One of my other interests is cycling, and in the early 90s I rode on
2 of the trailblazing rides of Sustrams,
a cycling charity in the UK which subsequently got a large National
Lottery grant to build the National Cycle Network. They asked their
supporters whether they had any special skills, and I told them of my
sundial interests, and was asked to design a sundial for the Witham
cycle path from Lincoln to Washingborough.
This was my first public sundial commission, and was a very interesting
project, carried out under very adverse weather conditions.
1999 was a very special year - I was asked to design a large sundial
for the City of London, and I had the idea for an innovation in the
design of horizontal sundials.
The Worshipful Company of Tylers
and Bricklayers is one of the ancient City of London livery companies,
with a history going back over 500 years. They wanted to give a present
to the City of London to mark the Millennium. I designed a polar
sundial standing on a plinth of exactly 2,000 bricks. It is located
on the riverside walkway (Paul's Walk) outside the City
of London Boys School and very near to the Millennium
Footbridge In the top picture on this page, you can actually see the sundial as a small grey rectanngle just above the river wall on the right margin of the picture
One of the big problems for people buying a sundial is "How to set them
up correctly". My idea was to make this part of the process easy, by annaging
a slotted gnomon to cast the shadow. When the sun is directly overhead
at noontime, a line of light will shine through the slit for a few minutes.
Then, all you need to know is the exact time of noon at your location.
It was fairly simple to produce a website
to give you this information for every day of the year for a given latitude
It took two years to get the first brass Spot-On Sundial
into production. They are now made to my design in India, imported in
bulk into the UK, and sold from there all over world. In 2004, we produced
two larger brass sundials, one for the Bicentenary of the Royal Horticultual
Society. We also produced a small polar dial, repeating the design of
the Blackfridary sundial on a smaller scale.
More recently, we have produced Spot-On Sundials in
steel. . These have proved very popular for the larger garden, for
schools and for public open spaces.

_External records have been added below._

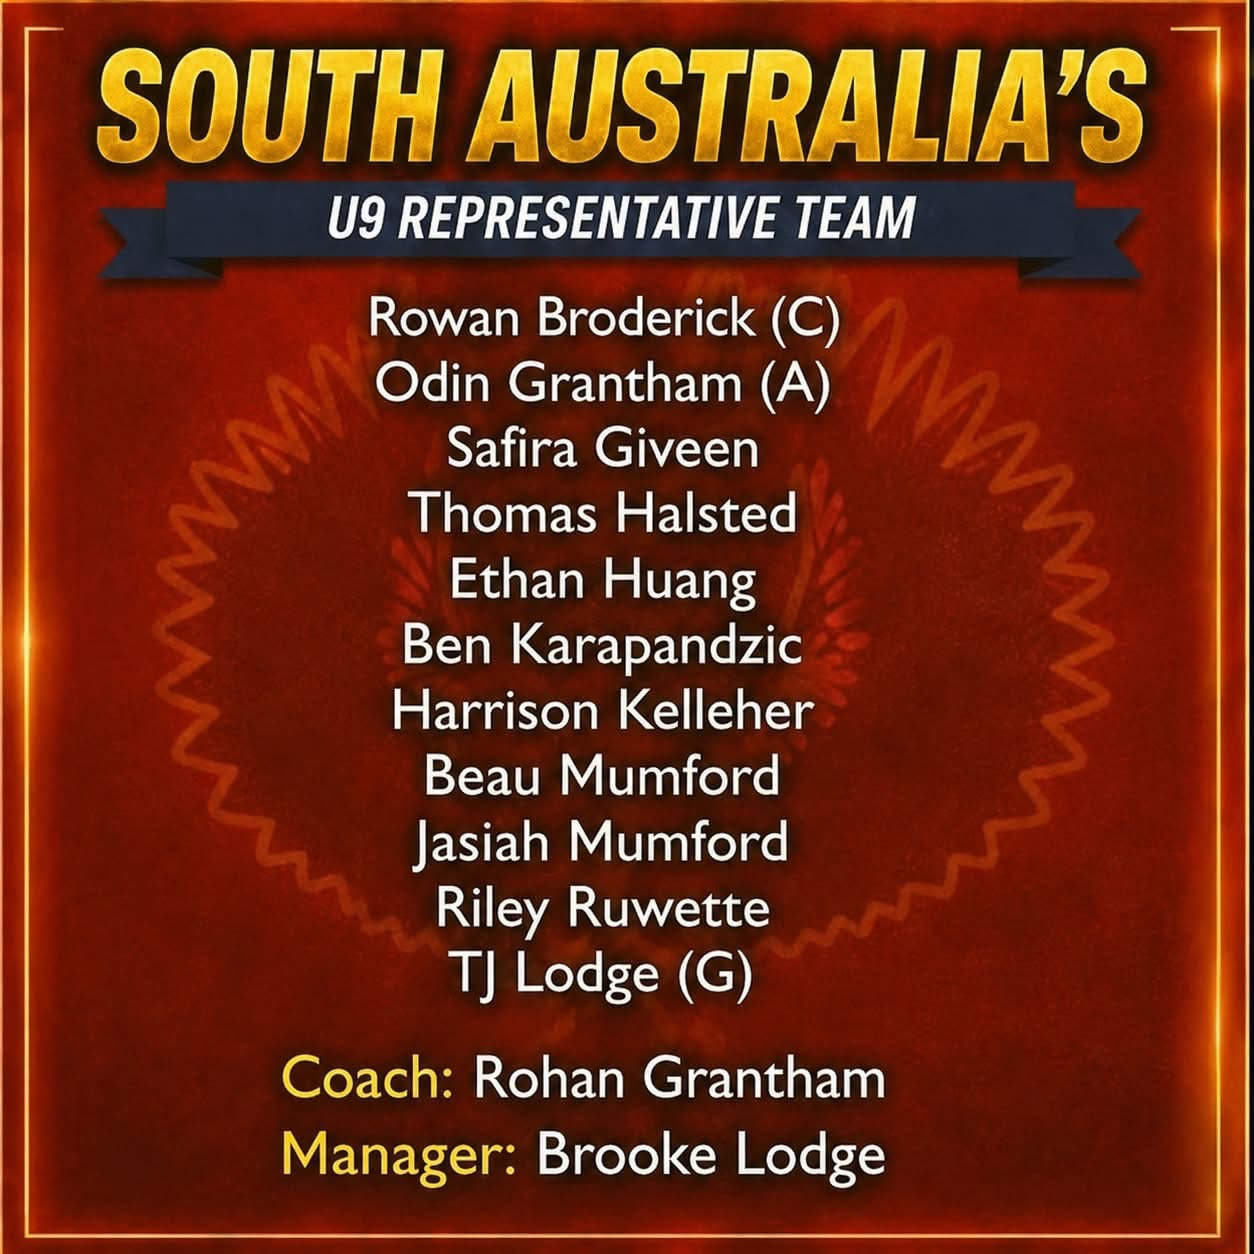
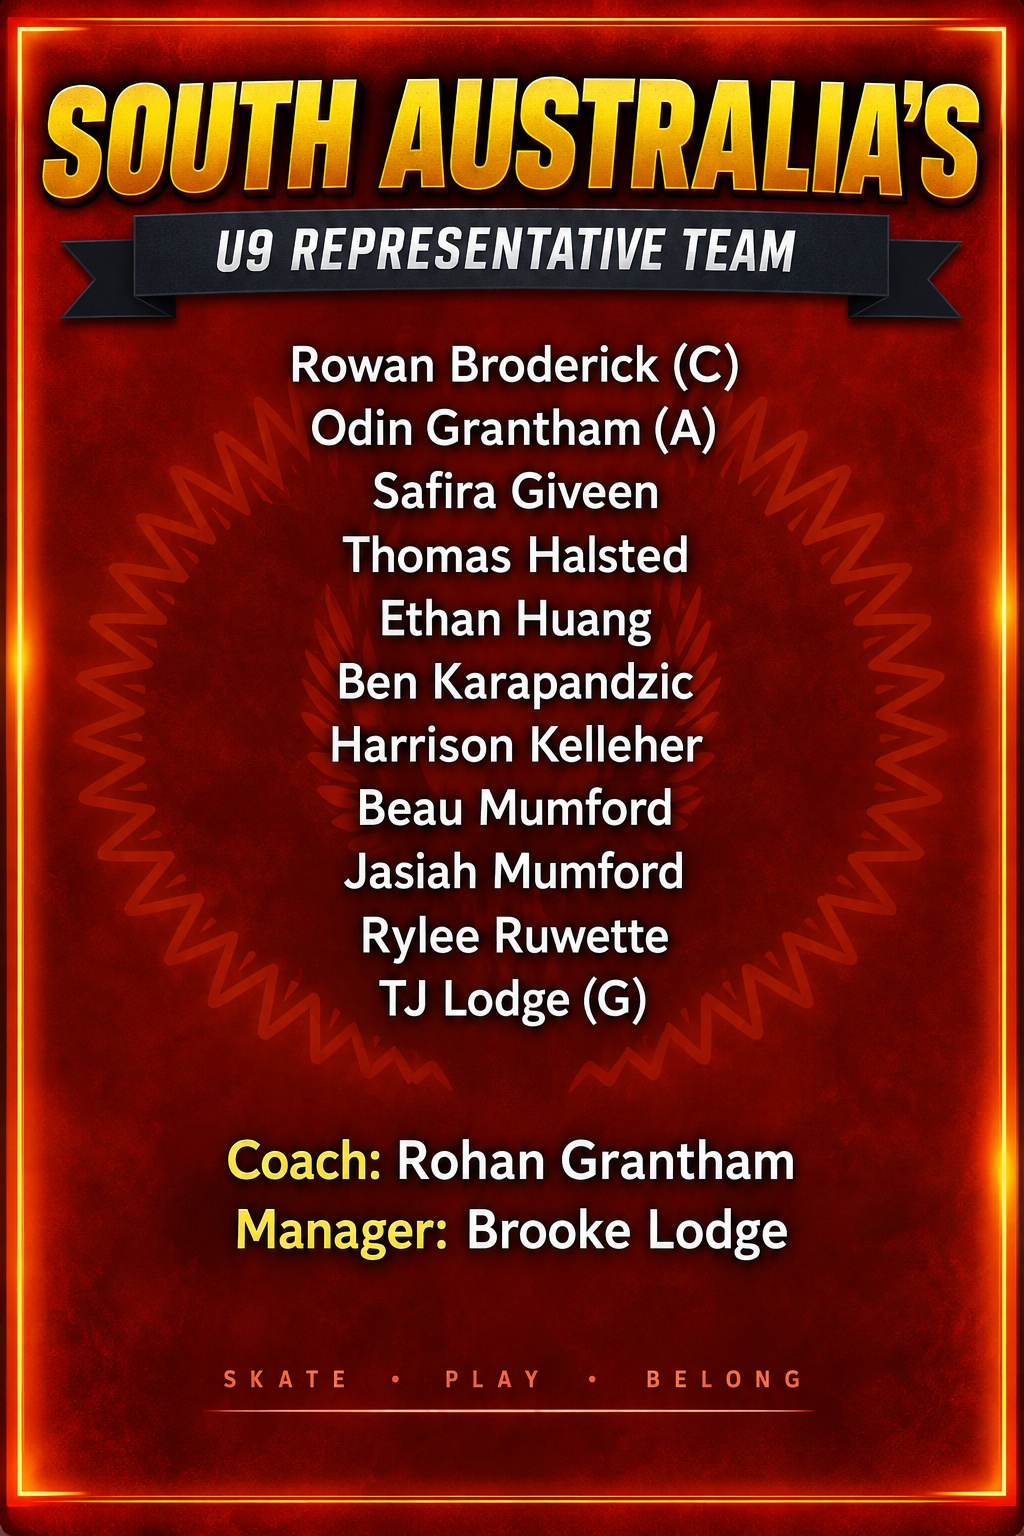
Add files via upload

diff --git a/app.js b/app.js
@@ -14,7 +14,7 @@ function nextCard(g){if(!g)return `<div class="card"><b>No upcoming game locked 
 function countdownCard(){const c=countdown();return `<div class="countdown-card home-countdown"><div><span class="countdown-number">${esc(c.main)}</span><div><strong>${esc(c.label)}</strong><small>27 Sep – 4 Oct 2026 · Skate Paradise, Queensland</small></div></div><span class="status-chip">${esc(c.status)}</span></div>`}
 function announcements(){const items=(d.announcements||[]).filter(a=>a.active);if(!items.length)return'';return `${title('Team Announcements')}<div class="announcement-list">${items.map((a,i)=>`<article class="card announcement priority-${esc(a.priority||'info')}"><div class="announcement-top"><span class="announcement-badge">${a.priority==='important'?'IMPORTANT':a.priority==='reminder'?'REMINDER':'INFO'}</span><span>${esc(a.updated)}</span></div><h3>${esc(a.title)}</h3>${(a.sections||[]).length?`<div class="announcement-sections">${a.sections.map(s=>`<section class="announcement-section"><h4><span class="announcement-section-icon">${esc(s.icon||'')}</span>${esc(s.heading)}</h4><p>${esc(s.text)}</p></section>`).join('')}</div>`:`<p>${esc(a.message||'')}</p>`}<div class="announcement-meta">Posted by ${esc(a.author||'Team Manager')}</div>${(a.actions||[]).length?`<div class="announcement-actions">${a.actions.map(x=>ext(x.url,esc(x.label),'button-link')).join('')}</div>`:''}<button class="share-announcement" data-announcement="${i}">${svgIcon('share')}<span>Share to U9 Messenger</span></button></article>`).join('')}</div>`}
 function home(){const g=nextGame();return `<img class="hero-img" src="./assets/sa-u9-home-hero.png" alt="SA U9 Nationals 2026">${countdownCard()}${nextCard(g)}${announcements()}${title('Quick Access')}<div class="quick-grid">${quick('Schedule & Results','Games, scores & finals','schedule','go','schedule')}${quick('Nationals','Event info & links','nationals','go','info')}${quick('Official Facebook','Nationals updates','facebook','url',d.meta.facebookCanonicalUrl)}${quick('U9 Messenger','Team group chat','messenger','url',d.meta.messengerGroupUrl)}${quick('HockeySyte','Results & stats','hockey','url',d.meta.hockeySyteUrl)}${quick('YouTube','Streams & videos','youtube','url',d.meta.youtubeUrl)}</div>${title('Official Nationals Feed')}<div class="card facebook-card"><div class="facebook-head"><div class="fb-logo">f</div><div><b>Australian Inline Hockey National Championships</b><small>Official Nationals Facebook page</small></div></div><iframe class="facebook-frame" loading="lazy" title="Official Nationals Facebook feed" src="https://www.facebook.com/plugins/page.php?href=${encodeURIComponent(d.meta.facebookCanonicalUrl)}&tabs=timeline&width=500&height=520&small_header=false&adapt_container_width=true&hide_cover=false&show_facepile=false"></iframe><div class="fallback"><span>If Facebook blocks the embedded feed, open the official page directly.</span>${ext(d.meta.facebookCanonicalUrl,'Open Facebook')}</div></div>${title('Need help?')}<div class="card help"><h3>Brooke (Team Manager) or Rohan (Coach)</h3><p>For U9 team questions, use our Messenger group so the right person can help quickly.</p><div class="help-actions">${ext(d.meta.messengerGroupUrl,'Open U9 Messenger Chat')}</div></div><div class="footer-note">Schedule ${d.meta.scheduleVersion} · Last updated ${d.meta.lastUpdated}</div>`}
-function team(){return `<img class="header-img" src="./assets/sa-u9-team-header.png" alt="SA U9 Team">${title('Official U9 Team Roster')}<div class="card roster-panel"><div class="roster-kicker">SOUTH AUSTRALIA</div><div class="roster-heading">U9 REPRESENTATIVE TEAM</div>${d.team.map(p=>`<div class="roster-row"><span>${esc(p.name)}</span>${p.badge?`<b>${esc(p.badge)}</b>`:''}</div>`).join('')}<div class="roster-staff">${d.staff.map(p=>`<div><b>${esc(p.role)}:</b> ${esc(p.name)}</div>`).join('')}</div></div>${title('Players & Staff')}${d.team.map(p=>`<div class="card person"><div class="avatar">${esc(p.badge||p.name[0])}</div><div class="person-copy"><strong>${esc(p.name)}</strong><small>${esc(p.role)}</small></div><div class="jersey" aria-label="Jersey number ${esc(p.number)}"><span class="jersey-crest">SA</span><b>${esc(p.number)}</b></div>${p.badge?`<div class="badge">${esc(p.badge)}</div>`:''}</div>`).join('')}${title('Team Staff')}${d.staff.map(p=>`<div class="card person"><div class="avatar staff">${esc(p.name[0])}</div><div class="person-copy"><strong>${esc(p.name)}</strong><small>${esc(p.role)}</small></div></div>`).join('')}`}
+function team(){return `<img class="header-img" src="./assets/sa-u9-team-header.png" alt="SA U9 Team">${title('Official U9 Team Roster')}<div class="card official-roster-card"><img class="official-roster-img" src="./assets/sa-u9-official-roster.jpeg?v=13" alt="South Australia U9 Representative Team roster"></div><div class="card roster-panel"><div class="roster-kicker">SOUTH AUSTRALIA</div><div class="roster-heading">U9 REPRESENTATIVE TEAM</div>${d.team.map(p=>`<div class="roster-row"><span>${esc(p.name)}</span>${p.badge?`<b>${esc(p.badge)}</b>`:''}</div>`).join('')}<div class="roster-staff">${d.staff.map(p=>`<div><b>${esc(p.role)}:</b> ${esc(p.name)}</div>`).join('')}</div></div>${title('Players & Staff')}${d.team.map(p=>`<div class="card person"><div class="avatar">${esc(p.badge||p.name[0])}</div><div class="person-copy"><strong>${esc(p.name)}</strong><small>${esc(p.role)}</small></div><div class="jersey" aria-label="Jersey number ${esc(p.number)}"><span class="jersey-crest">SA</span><b>${esc(p.number)}</b></div>${p.badge?`<div class="badge">${esc(p.badge)}</div>`:''}</div>`).join('')}${title('Team Staff')}${d.staff.map(p=>`<div class="card person"><div class="avatar staff">${esc(p.name[0])}</div><div class="person-copy"><strong>${esc(p.name)}</strong><small>${esc(p.role)}</small></div></div>`).join('')}`}
 function resultBlock(g){if(hasResult(g))return `<div class="result-final"><span>FINAL</span><strong>${esc(g.home)} ${g.homeScore} – ${g.awayScore} ${esc(g.away)}</strong></div>`;if(ended(g))return `<div class="notice result-pending">Game complete · official result pending. ${ext(d.meta.hockeySyteUrl,'Check HockeySyte')}</div>`;return ''}
 function scheduleCard(g,cond=false){const match=g.home&&g.away?`${g.home} vs ${g.away}`:g.match;return `<div class="card schedule-card"><div class="top"><div class="date">${esc(g.dateLabel)}</div><div class="fixture">Game ${esc(g.id)}</div></div><h3>${esc(match)}</h3><div class="schedule-details"><div class="detail"><span>Game</span><strong>${esc(g.timeLabel)}</strong></div><div class="detail"><span>Team arrival</span><strong>${esc(g.arrivalLabel)}</strong></div></div>${resultBlock(g)}${cond?`<div class="notice">${esc(g.note)}</div>`:''}</div>`}
 function schedule(){const upcoming=d.schedule.filter(g=>!ended(g)),past=d.schedule.filter(g=>ended(g)),r=record();return `<img class="header-img" src="./assets/schedule-results-header.png" alt="Schedule and Results"><div class="card"><div class="stats"><div><strong>${r.w}-${r.l}-${r.dr}</strong><span>W-L-D</span></div><div><strong>${r.gf}</strong><span>Goals For</span></div><div><strong>${r.ga}</strong><span>Goals Against</span></div></div><div class="official-results-link">${ext(d.meta.hockeySyteUrl,'View official HockeySyte results & stats')}</div></div>${title('Upcoming Games',d.meta.scheduleVersion)}${upcoming.length?upcoming.map(g=>scheduleCard(g)).join(''):`<div class="card">Round-robin games complete.</div>`}${past.length?`${title('Completed Games')}${past.map(g=>scheduleCard(g)).join('')}`:''}${title('Finals Pathway','Conditional · depends on ladder position')}<div class="card"><b>Finals are conditional</b><p>SA’s finals pathway depends on our position after the round robin. Please keep these times available. Confirmed SA matchups will be updated once known.</p></div>${d.finals.map(g=>scheduleCard(g,true)).join('')}<details class="training-details"><summary>Completed Nationals Training</summary>${d.training.map(t=>`<div class="training-row"><span>${esc(t.dateLabel)}</span><b>${esc(t.timeLabel)}</b></div>`).join('')}</details>`}

diff --git a/sw.js b/sw.js
@@ -1,5 +1,5 @@
-const CACHE='sa-u9-nationals-v12';
-const CORE=['./','./index.html','./styles.css?v=12','./app.js?v=12','./app-data.js?v=12','./manifest.webmanifest','./assets/sa-u9-home-hero.png','./assets/sa-u9-team-header.png','./assets/nationals-2026-header.png','./assets/schedule-results-header.png','./assets/nationals-checklist-header.png','./assets/app-icon-192.png','./assets/app-icon-512.png','./docs/2026-skate-australia-national-championship-document.pdf','./docs/nationals-2026-draw-v2.8.xlsx'];
+const CACHE='sa-u9-nationals-v13';
+const CORE=['./','./index.html','./styles.css?v=13','./app.js?v=13','./app-data.js?v=13','./manifest.webmanifest','./assets/sa-u9-home-hero.png','./assets/sa-u9-team-header.png','./assets/sa-u9-official-roster.jpeg','./assets/nationals-2026-header.png','./assets/schedule-results-header.png','./assets/nationals-checklist-header.png','./assets/app-icon-192.png','./assets/app-icon-512.png','./docs/2026-skate-australia-national-championship-document.pdf','./docs/nationals-2026-draw-v2.8.xlsx'];
 self.addEventListener('install',e=>e.waitUntil(caches.open(CACHE).then(c=>c.addAll(CORE)).then(()=>self.skipWaiting())));
 self.addEventListener('activate',e=>e.waitUntil(caches.keys().then(keys=>Promise.all(keys.filter(k=>k!==CACHE).map(k=>caches.delete(k)))).then(()=>self.clients.claim())));
 self.addEventListener('fetch',e=>{if(e.request.method!=='GET')return;e.respondWith(fetch(e.request,{cache:'no-store'}).then(r=>{const copy=r.clone();caches.open(CACHE).then(c=>c.put(e.request,copy));return r}).catch(()=>caches.match(e.request)))});

diff --git a/styles.css b/styles.css
@@ -24,3 +24,5 @@
 
 /* V11: SA jersey numbers on Team cards */
 .jersey{margin-left:auto;position:relative;width:52px;height:45px;display:grid;place-items:center;background:linear-gradient(180deg,#d7262e 0 24%,#ffc629 24% 31%,#d7262e 31% 70%,#ffc629 70% 77%,#d7262e 77%);clip-path:polygon(17% 5%,32% 0,39% 10%,61% 10%,68% 0,83% 5%,100% 20%,88% 37%,80% 30%,80% 100%,20% 100%,20% 30%,12% 37%,0 20%);filter:drop-shadow(0 4px 5px rgba(0,0,0,.35));flex:0 0 52px}.jersey:before{content:"";position:absolute;inset:0;background:linear-gradient(90deg,transparent 0 16%,#0b1e3a 16% 22%,transparent 22% 78%,#0b1e3a 78% 84%,transparent 84%),linear-gradient(180deg,#0b1e3a 0 13%,transparent 13%);clip-path:inherit;pointer-events:none}.jersey b{position:relative;z-index:2;color:#ffc629;font-size:18px;line-height:1;-webkit-text-stroke:1px #0b1e3a;text-shadow:0 1px 0 #0b1e3a;font-weight:1000}.jersey-crest{position:absolute;z-index:2;top:6px;font-size:5px;line-height:1;color:#ffc629;font-weight:1000;letter-spacing:-.3px}.person .badge{margin-left:0}.person-copy{min-width:0;flex:1}@media(max-width:380px){.jersey{width:47px;height:41px;flex-basis:47px}.jersey b{font-size:16px}}
+
+.official-roster-card{padding:0;overflow:hidden}.official-roster-img{display:block;width:100%;height:auto;border-radius:inherit}

diff --git a/index.html b/index.html
@@ -10,7 +10,7 @@
   <title>SA U9 Nationals 2026</title>
   <link rel="manifest" href="./manifest.webmanifest" />
   <link rel="apple-touch-icon" href="./assets/app-icon-180.png" />
-  <link rel="stylesheet" href="./styles.css?v=12" />
+  <link rel="stylesheet" href="./styles.css?v=13" />
 </head>
 <body>
   <div class="app-shell">
@@ -23,7 +23,7 @@
       <button class="nav-item" data-page="info"><span>i</span><b>Info</b></button>
     </nav>
   </div>
-  <script src="./app-data.js?v=12"></script>
-  <script src="./app.js?v=12"></script>
+  <script src="./app-data.js?v=13"></script>
+  <script src="./app.js?v=13"></script>
 </body>
 </html>

diff --git a/README.md b/README.md
@@ -1,4 +1,4 @@
-# SA U9 Inline Nationals 2026 — Team Hub V12
+# SA U9 Inline Nationals 2026 — Team Hub V13
 
 ## V12 schedule update — 18 September 2026
 - Updated to official Nationals Draw v2.8.
@@ -7,7 +7,13 @@
 - Conditional finals are clearly labelled and do not automatically become the Next Game.
 - Schedule version/date updated to v2.8 / 18 September 2026.
 - Info → Documents now opens the packaged Nationals Draw v2.8.
-- PWA cache bumped to V12.
+- PWA cache bumped to V13.
 - Existing V11 roster, jersey graphics, artwork, announcements, checklist and links retained.
 
 Upload/replace the full contents of this folder in the GitHub Pages repository, then commit.
+
+## V13 team artwork update — 19 September 2026
+- Corrected red/gold U9 Representative Team artwork included and displayed on the Team page.
+- Rylee Ruwette spelling is correct.
+- Roster includes Jasiah Mumford, Coach Rohan Grantham and Manager Brooke Lodge.
+- Updated artwork is included in the PWA cache.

The latest project, which we hope to show at the Chelsea Flower Show in
May 2006, is called the Skywheel - more details later.
to this website since 1 June 2001 -
Website extensively revised in May 2006